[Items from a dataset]
[Start of Attachment]
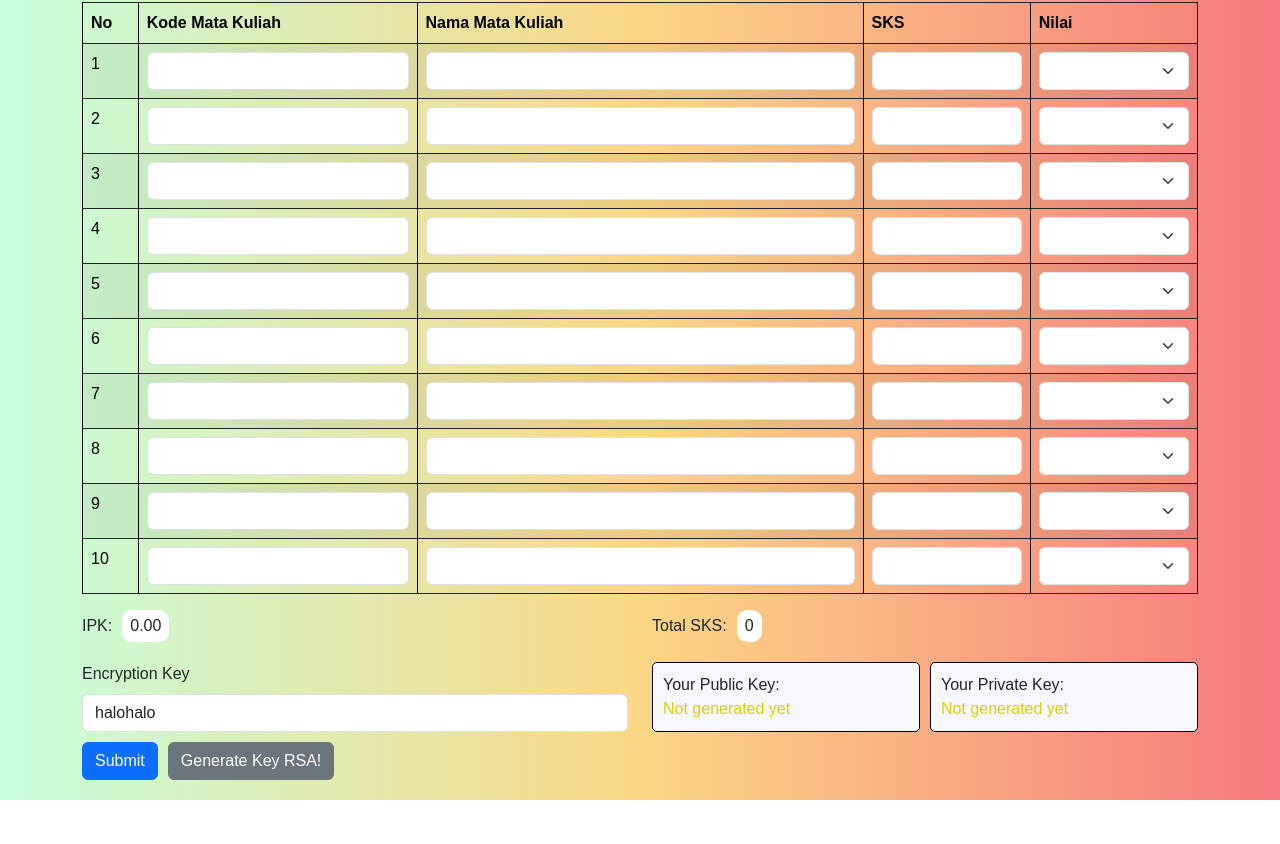
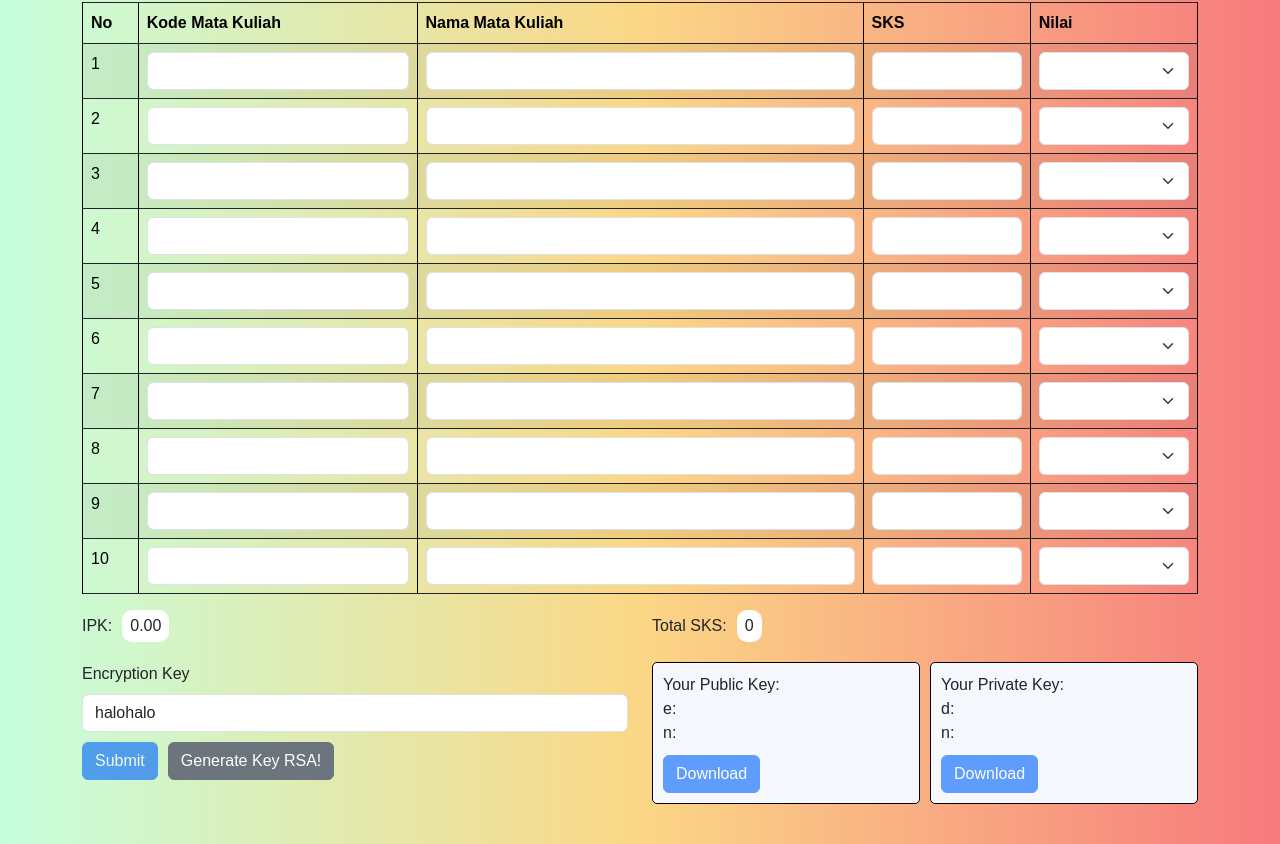
Before and after one commit to ceavinrufus/tucil4-kripto, a React (Vite) app in the folder frontend/: page /input-data in a window 1280 px wide. Shown: the part 272-1116 px from the top of the page. Before the commit the page ends 1072 px from the top, so only its background shows below. Built offline with nearby package versions, Linux system fonts and the light colour scheme; a web font is replaced by a local one.

Commit message:
feat:implement rsa on signing

```diff
--- a/frontend/src/pages/CourseForm.jsx
+++ b/frontend/src/pages/CourseForm.jsx
@@ -14,8 +14,8 @@ import ModifiedRC4 from "../utils/ModifiedRC4";
 import Keccak from "../utils/Keccak";
 
 const CourseForm = () => {
-  const [publicKey, setPublicKey] = useState();
-  const [privateKey, setPrivateKey] = useState();
+  const [publicKey, setPublicKey] = useState({ e: null, n: null });
+  const [privateKey, setPrivateKey] = useState({ d: null, n: null });
   const [encryptionKey, setEncryptionKey] = useState("halohalo");
   const [error, setError] = useState("");
   const [success, setSuccess] = useState("");
@@ -116,10 +116,10 @@ const CourseForm = () => {
   // });
 
   const keccak = new Keccak(256);
+  const rsa = new RSA();
 
   const initializeRSA = (e) => {
     e.preventDefault();
-    const rsa = new RSA();
     const pubKey = { e: rsa.publicKey.e, n: rsa.publicKey.n };
     const priKey = { d: rsa.privateKey.d, n: rsa.publicKey.n };
     setPublicKey(pubKey);
@@ -136,7 +136,9 @@ const CourseForm = () => {
       keccak.update(form[`SKS${i}`]);
     }
     keccak.update(form["IPK"]);
-    return keccak.hash();
+    const hash = keccak.hash();
+
+    return rsa.encrypt(hash, privateKey);
   };
 
   const handleKeyChange = (e) => {
@@ -161,7 +163,7 @@ const CourseForm = () => {
     setFormData({
       ...formData,
       [field]: value,
-      DigitalSignature: { ...formData, [field]: value },
+      DigitalSignature: digitalSign({ ...formData, [field]: value }),
     });
   };
 
@@ -191,6 +193,26 @@ const CourseForm = () => {
     };
     countIPK();
   }, [formData]);
+
+  const downloadPrivateKey = () => {
+    const element = document.createElement("a");
+    const file = new Blob([JSON.stringify(privateKey)], { type: "text/plain" });
+    element.href = URL.createObjectURL(file);
+    element.download = "privateKey.pri";
+    document.body.appendChild(element);
+    element.click();
+    document.body.removeChild(element);
+  };
+
+  const downloadPublicKey = () => {
+    const element = document.createElement("a");
+    const file = new Blob([JSON.stringify(publicKey)], { type: "text/plain" });
+    element.href = URL.createObjectURL(file);
+    element.download = "publicKey.pub";
+    document.body.appendChild(element);
+    element.click();
+    document.body.removeChild(element);
+  };
 
   useEffect(() => {
     setFormData({
@@ -382,19 +404,17 @@ const CourseForm = () => {
               <Button
                 style={{ marginRight: "10px", marginTop: "10px" }}
                 variant="primary"
+                disabled={!privateKey.d || !privateKey.n}
                 type="submit"
               >
                 Submit
               </Button>
               <Button
                 style={{ marginTop: "10px" }}
-                disabled={publicKey && privateKey}
                 variant="secondary"
                 onClick={initializeRSA}
               >
-                {publicKey && privateKey
-                  ? "Key Already Generated!"
-                  : "Generate Key RSA!"}
+                Generate Key RSA!
               </Button>
             </Col>
             <Col>
@@ -409,6 +429,14 @@ const CourseForm = () => {
                   ) : (
                     <p style={{ color: "#ddd000" }}>Not generated yet</p>
                   )}
+                  <Button
+                    style={{ marginRight: "10px", marginTop: "10px" }}
+                    variant="primary"
+                    onClick={downloadPublicKey}
+                    disabled={!publicKey.e || !publicKey.n}
+                  >
+                    Download
+                  </Button>
                 </div>
                 <div className="key">
                   <p>Your Private Key: </p>
@@ -420,6 +448,14 @@ const CourseForm = () => {
                   ) : (
                     <p style={{ color: "#ddd000" }}>Not generated yet</p>
                   )}
+                  <Button
+                    style={{ marginRight: "10px", marginTop: "10px" }}
+                    variant="primary"
+                    onClick={downloadPrivateKey}
+                    disabled={!privateKey.d || !privateKey.n}
+                  >
+                    Download
+                  </Button>
                 </div>
               </div>
             </Col>
--- a/frontend/src/utils/RSA.js
+++ b/frontend/src/utils/RSA.js
@@ -71,47 +71,26 @@ class RSA {
     this.privateKey = { d, n: this.n };
   }
 
-  encrypt(plaintext, publicKey) {
-    const { e, n } = publicKey;
+  encrypt(plaintext, privateKey) {
+    const { d, n } = privateKey;
     const encrypted = [];
     for (let i = 0; i < plaintext.length; i++) {
       const charCode = plaintext.charCodeAt(i);
-      const encryptedCharCode = this.modPow(charCode, e, n);
+      const encryptedCharCode = this.modPow(charCode, d, n);
       encrypted.push(encryptedCharCode.toString());
     }
     return encrypted.join(" ");
   }
-  encryptFile(plainfile, publicKey) {
+  decrypt(ciphertext, publicKey) {
     const { e, n } = publicKey;
-    let encrypted = [];
-    for (let i = 0; i < plainfile.length; i++) {
-      const code = plainfile[i];
-      const encryptedCode = this.modPow(code, e, n);
-      encrypted[i] = encryptedCode.toString();
-    }
-    return encrypted;
-  }
-  decrypt(ciphertext, privateKey) {
-    const { d, n } = privateKey;
     const decrypted = [];
     const encryptedCodes = ciphertext.split(" ");
     for (let i = 0; i < encryptedCodes.length; i++) {
       const encryptedCharCode = encryptedCodes[i];
-      const decryptedCharCode = this.modPow(encryptedCharCode, d, n);
+      const decryptedCharCode = this.modPow(encryptedCharCode, e, n);
       decrypted.push(String.fromCharCode(Number(decryptedCharCode)));
     }
     return decrypted.join("");
-  }
-
-  decryptFile(cipherfile, privateKey) {
-    const { d, n } = privateKey;
-    let decrypted = new Uint8Array(cipherfile.length);
-    for (let i = 0; i < cipherfile.length; i++) {
-      const encryptedCode = Number(cipherfile[i]);
-      const decryptedCode = this.modPow(encryptedCode, d, n);
-      decrypted[i] = Number(decryptedCode);
-    }
-    return decrypted;
   }
 }
 
```
Also changed, not shown: frontend/src/components/InputBox.jsx (deleted, +0 -15 lines), frontend/src/utils/EncryptDB.js (deleted, +0 -16 lines), 1 other file (tests, documents, lock files or other folders).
[End of Attachment]
In repeating the lines above, keep the wording exact and leave every picture out.

Response for this exercise ->
Before and after one commit to ceavinrufus/tucil4-kripto, a React (Vite) app in the folder frontend/: page /input-data in a window 1280 px wide. Shown: the part 272-1116 px from the top of the page. Before the commit the page ends 1072 px from the top, so only its background shows below. Built offline with nearby package versions, Linux system fonts and the light colour scheme; a web font is replaced by a local one.

Commit message:
feat:implement rsa on signing

```diff
--- a/frontend/src/pages/CourseForm.jsx
+++ b/frontend/src/pages/CourseForm.jsx
@@ -14,8 +14,8 @@ import ModifiedRC4 from "../utils/ModifiedRC4";
 import Keccak from "../utils/Keccak";
 
 const CourseForm = () => {
-  const [publicKey, setPublicKey] = useState();
-  const [privateKey, setPrivateKey] = useState();
+  const [publicKey, setPublicKey] = useState({ e: null, n: null });
+  const [privateKey, setPrivateKey] = useState({ d: null, n: null });
   const [encryptionKey, setEncryptionKey] = useState("halohalo");
   const [error, setError] = useState("");
   const [success, setSuccess] = useState("");
@@ -116,10 +116,10 @@ const CourseForm = () => {
   // });
 
   const keccak = new Keccak(256);
+  const rsa = new RSA();
 
   const initializeRSA = (e) => {
     e.preventDefault();
-    const rsa = new RSA();
     const pubKey = { e: rsa.publicKey.e, n: rsa.publicKey.n };
     const priKey = { d: rsa.privateKey.d, n: rsa.publicKey.n };
     setPublicKey(pubKey);
@@ -136,7 +136,9 @@ const CourseForm = () => {
       keccak.update(form[`SKS${i}`]);
     }
     keccak.update(form["IPK"]);
-    return keccak.hash();
+    const hash = keccak.hash();
+
+    return rsa.encrypt(hash, privateKey);
   };
 
   const handleKeyChange = (e) => {
@@ -161,7 +163,7 @@ const CourseForm = () => {
     setFormData({
       ...formData,
       [field]: value,
-      DigitalSignature: { ...formData, [field]: value },
+      DigitalSignature: digitalSign({ ...formData, [field]: value }),
     });
   };
 
@@ -191,6 +193,26 @@ const CourseForm = () => {
     };
     countIPK();
   }, [formData]);
+
+  const downloadPrivateKey = () => {
+    const element = document.createElement("a");
+    const file = new Blob([JSON.stringify(privateKey)], { type: "text/plain" });
+    element.href = URL.createObjectURL(file);
+    element.download = "privateKey.pri";
+    document.body.appendChild(element);
+    element.click();
+    document.body.removeChild(element);
+  };
+
+  const downloadPublicKey = () => {
+    const element = document.createElement("a");
+    const file = new Blob([JSON.stringify(publicKey)], { type: "text/plain" });
+    element.href = URL.createObjectURL(file);
+    element.download = "publicKey.pub";
+    document.body.appendChild(element);
+    element.click();
+    document.body.removeChild(element);
+  };
 
   useEffect(() => {
     setFormData({
@@ -382,19 +404,17 @@ const CourseForm = () => {
               <Button
                 style={{ marginRight: "10px", marginTop: "10px" }}
                 variant="primary"
+                disabled={!privateKey.d || !privateKey.n}
                 type="submit"
               >
                 Submit
               </Button>
               <Button
                 style={{ marginTop: "10px" }}
-                disabled={publicKey && privateKey}
                 variant="secondary"
                 onClick={initializeRSA}
               >
-                {publicKey && privateKey
-                  ? "Key Already Generated!"
-                  : "Generate Key RSA!"}
+                Generate Key RSA!
               </Button>
             </Col>
             <Col>
@@ -409,6 +429,14 @@ const CourseForm = () => {
                   ) : (
                     <p style={{ color: "#ddd000" }}>Not generated yet</p>
                   )}
+                  <Button
+                    style={{ marginRight: "10px", marginTop: "10px" }}
+                    variant="primary"
+                    onClick={downloadPublicKey}
+                    disabled={!publicKey.e || !publicKey.n}
+                  >
+                    Download
+                  </Button>
                 </div>
                 <div className="key">
                   <p>Your Private Key: </p>
@@ -420,6 +448,14 @@ const CourseForm = () => {
                   ) : (
                     <p style={{ color: "#ddd000" }}>Not generated yet</p>
                   )}
+                  <Button
+                    style={{ marginRight: "10px", marginTop: "10px" }}
+                    variant="primary"
+                    onClick={downloadPrivateKey}
+                    disabled={!privateKey.d || !privateKey.n}
+                  >
+                    Download
+                  </Button>
                 </div>
               </div>
             </Col>
--- a/frontend/src/utils/RSA.js
+++ b/frontend/src/utils/RSA.js
@@ -71,47 +71,26 @@ class RSA {
     this.privateKey = { d, n: this.n };
   }
 
-  encrypt(plaintext, publicKey) {
-    const { e, n } = publicKey;
+  encrypt(plaintext, privateKey) {
+    const { d, n } = privateKey;
     const encrypted = [];
     for (let i = 0; i < plaintext.length; i++) {
       const charCode = plaintext.charCodeAt(i);
-      const encryptedCharCode = this.modPow(charCode, e, n);
+      const encryptedCharCode = this.modPow(charCode, d, n);
       encrypted.push(encryptedCharCode.toString());
     }
     return encrypted.join(" ");
   }
-  encryptFile(plainfile, publicKey) {
+  decrypt(ciphertext, publicKey) {
     const { e, n } = publicKey;
-    let encrypted = [];
-    for (let i = 0; i < plainfile.length; i++) {
-      const code = plainfile[i];
-      const encryptedCode = this.modPow(code, e, n);
-      encrypted[i] = encryptedCode.toString();
-    }
-    return encrypted;
-  }
-  decrypt(ciphertext, privateKey) {
-    const { d, n } = privateKey;
     const decrypted = [];
     const encryptedCodes = ciphertext.split(" ");
     for (let i = 0; i < encryptedCodes.length; i++) {
       const encryptedCharCode = encryptedCodes[i];
-      const decryptedCharCode = this.modPow(encryptedCharCode, d, n);
+      const decryptedCharCode = this.modPow(encryptedCharCode, e, n);
       decrypted.push(String.fromCharCode(Number(decryptedCharCode)));
     }
     return decrypted.join("");
-  }
-
-  decryptFile(cipherfile, privateKey) {
-    const { d, n } = privateKey;
-    let decrypted = new Uint8Array(cipherfile.length);
-    for (let i = 0; i < cipherfile.length; i++) {
-      const encryptedCode = Number(cipherfile[i]);
-      const decryptedCode = this.modPow(encryptedCode, d, n);
-      decrypted[i] = Number(decryptedCode);
-    }
-    return decrypted;
   }
 }
 
```
Also changed, not shown: frontend/src/components/InputBox.jsx (deleted, +0 -15 lines), frontend/src/utils/EncryptDB.js (deleted, +0 -16 lines), 1 other file (tests, documents, lock files or other folders).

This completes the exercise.